The M711 is not American, and I'm pretty sure it was never named "XM711".


Maybe, maybe not. There might be aswell an American XM711. Don't forget that the designation "M426" exists in the US inventory (105 mm HEAT-FS round) and the Israeli inventory (105 mm APFSDS-T round, also known as 105 mm DM63); it would be quite a coincidence, but there also might be an American XM711 round. Maybe the M711 was developed as a joint-venture with US companies or based on a contract of the US Army?




Enough of the "heavy" discussions, time to lighten up the mood. French armor protection (some of the other forum users with better French skills should try to fact-check my translation):




  • frontal armor consists of spaced armor, the outer layer is a dual-hardness steel plate; spaced armor is also used on the turret sides
  • designed to resist 57 mm AP (from the ASU-57) and 75 mm APCBC ammo (from the AMX-13/75) - penetration should be 100-170 at 1,000 m distance
  • a lot better protected than the AMX-30, which was designed to stop 20 mm ammo only
  • roof armor is designed to provide protection against bomblets with 30° impact angle (?)



  • frontal arc is protected by composite armor, which is resistant to 76 mm AP ammo - only the PT-76 and M41 Walker Bulldog used this calibre - and the RPG-7
  • side armor of the turret is spaced and  provides protection against 23 mm AP

AMX E4  (modified AMX-40 design offered to Egypt, weight increased from 43.7 metric tons to 50 metric tons):
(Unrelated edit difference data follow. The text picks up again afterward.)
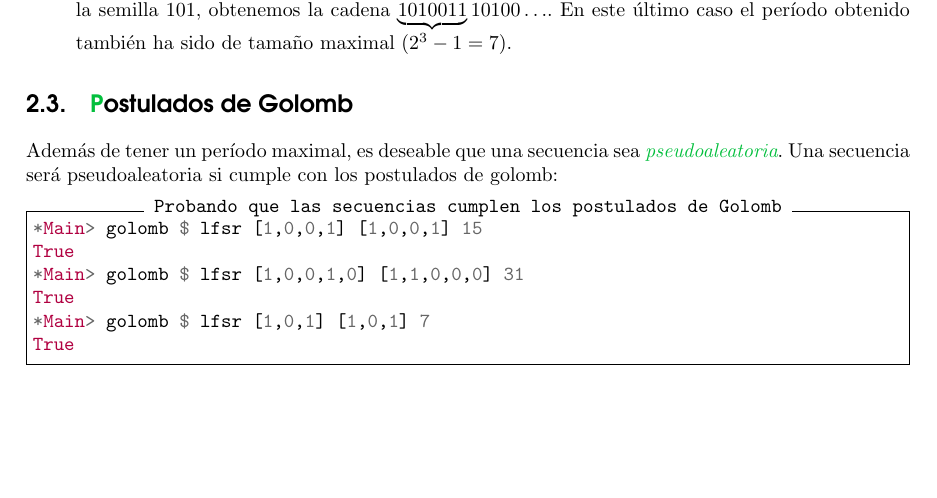
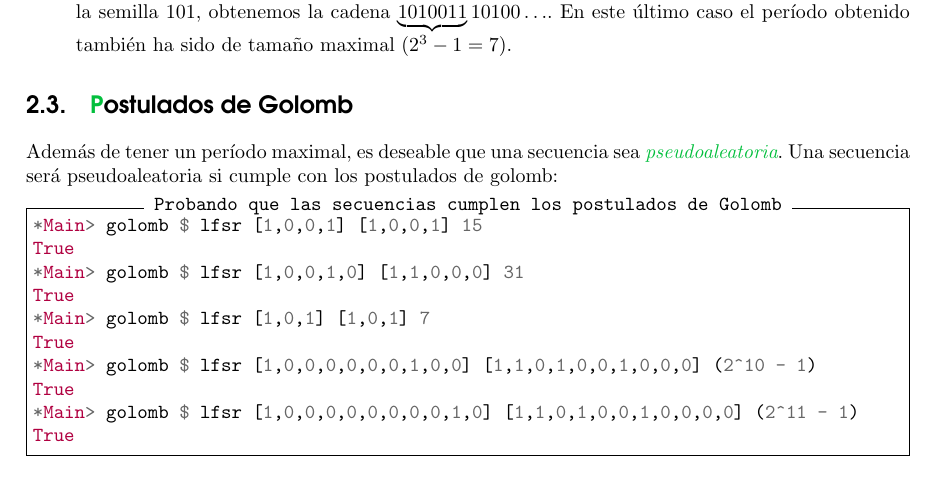
Before and after one commit to mgmacias95/Criptografia_y_Computacion, a LaTeX document (doc/cifrado_flujo.tex): part of page 5 of 6, cut so that both start at the same text, the shorter picture padded with empty space. Compiled offline with pdfLaTeX.

Commit message:
addded some examples

```diff
--- a/doc/cifrado_flujo.tex
+++ b/doc/cifrado_flujo.tex
@@ -266,6 +266,10 @@ True
 True
 *Main> golomb $ lfsr [1,0,1] [1,0,1] 7
 True
+*Main> golomb $ lfsr [1,0,0,0,0,0,0,1,0,0] [1,1,0,1,0,0,1,0,0,0] (2^10 - 1)
+True
+*Main> golomb $ lfsr [1,0,0,0,0,0,0,0,0,1,0] [1,1,0,1,0,0,1,0,0,0,0] (2^11 - 1)
+True
 \end{minted}
 
 Por ejemplo, la secuencia $s=100100011110101$ obtenida con el polinomio $c''(D) = D^4 + D + 1$ y la semilla $1001$:
```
  • completely redesigned (composite) armor, offers protection against 105 mm HEAT and APFSDS ammo at the frontal arc
  • heavier versions (53 metric tons) of this design were supposed to have armor protection comparable the Leopard 2(A4)
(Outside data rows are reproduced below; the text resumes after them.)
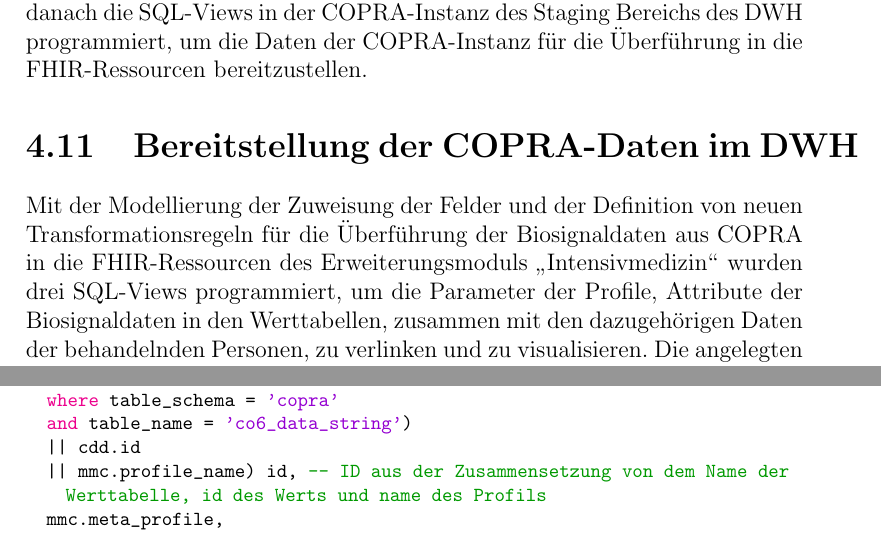
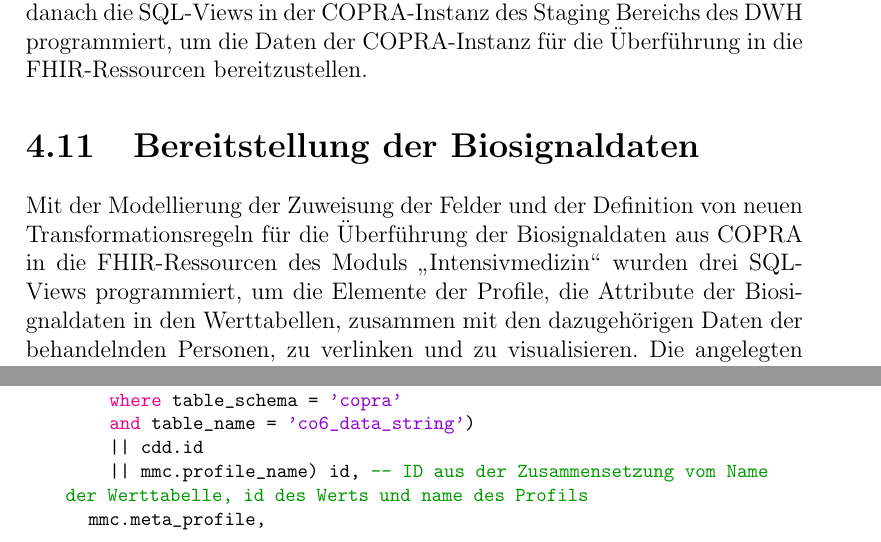
Before and after one commit to ahodelin/Masterarbeit_AbelHodelinHernandez, a LaTeX thesis (Masterarbeit_AbelHodelinHernandez.tex, which reads 68assignment.tex): two parts of page 76 of 107, joined at a grey line, cut so that both start at the same text. Compiled offline with pdfLaTeX.

Commit message:
Do 17. Nov 14:01:54 CET 2022

```diff
--- a/68assignment.tex
+++ b/68assignment.tex
@@ -1,6 +1,6 @@
-\section{Bereitstellung der \acs{copra}-Daten im \acs{dw}} \label{sec:prepdwtofhir}
+\section{Bereitstellung der Biosignaldaten} \label{sec:prepdwtofhir}
 
-Mit der Modellierung der Zuweisung der Felder und der Definition von neuen Transformationsregeln für die Überführung der Biosignaldaten aus \ac{copra} in die \ac{fhir}-Ressourcen des Erweiterungsmoduls \glqq Intensivmedizin\grqq{} wurden drei \ac{sql}-Views programmiert, um die Parameter der Profile, Attribute der Biosignaldaten in den Werttabellen, zusammen mit den dazugehörigen Daten der behandelnden Personen, zu verlinken und zu visualisieren. Die angelegten \ac{sql}-Views sind Folgende:
+Mit der Modellierung der Zuweisung der Felder und der Definition von neuen Transformationsregeln für die Überführung der Biosignaldaten aus \ac{copra} in die \ac{fhir}-Ressourcen des Moduls \glqq Intensivmedizin\grqq{} wurden drei \ac{sql}-Views programmiert, um die Elemente der Profile, die Attribute der Biosignaldaten in den Werttabellen, zusammen mit den dazugehörigen Daten der behandelnden Personen, zu verlinken und zu visualisieren. Die angelegten \ac{sql}-Views sind Folgende:
 
 \begin{itemize}
 	\item \texttt{v\_profil\_decimal}: Information der Profile und der Biosignaldaten in der Tabelle \texttt{co6\_data\_decimal\_6\_3}.
@@ -20,7 +20,7 @@
 	      where table_schema = 'copra'
 	      and table_name = 'co6_data_string')
 	      || cdd.id
-	|| mmc.profile_name) id, -- ID aus der Zusammensetzung von dem Name der Werttabelle, id des Werts und name des Profils
+	      || mmc.profile_name) id, -- ID aus der Zusammensetzung vom Name der Werttabelle, id des Werts und name des Profils
 	    mmc.meta_profile,
 	    'final' status,
 	    mmc.category_coding_system,
```
Also changed, not shown: 68assignment.tex (9 more changed lines). Lines whose indentation alone changed are shown as unchanged.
AMX Leclerc:

  • unlike Chobham, the Leclerc's armor was always designed to provide higher efficiency against both KE and CE threats (early Chobham was optimized against hollow charge ammunition only)
  • the Leclec has the same weight as the Leopard 2A4, but is 850 mm shorter (hull length). This allows the implementation of a higher protection level. However instead of focusing all armor on the frontal arc (like the Leopard 2), the weight was used to increase protection along a greater area: the heavy ballistic skirts are thicker and cover more surface, while the turret side (and bustle) armor is designed to protect against RPGs.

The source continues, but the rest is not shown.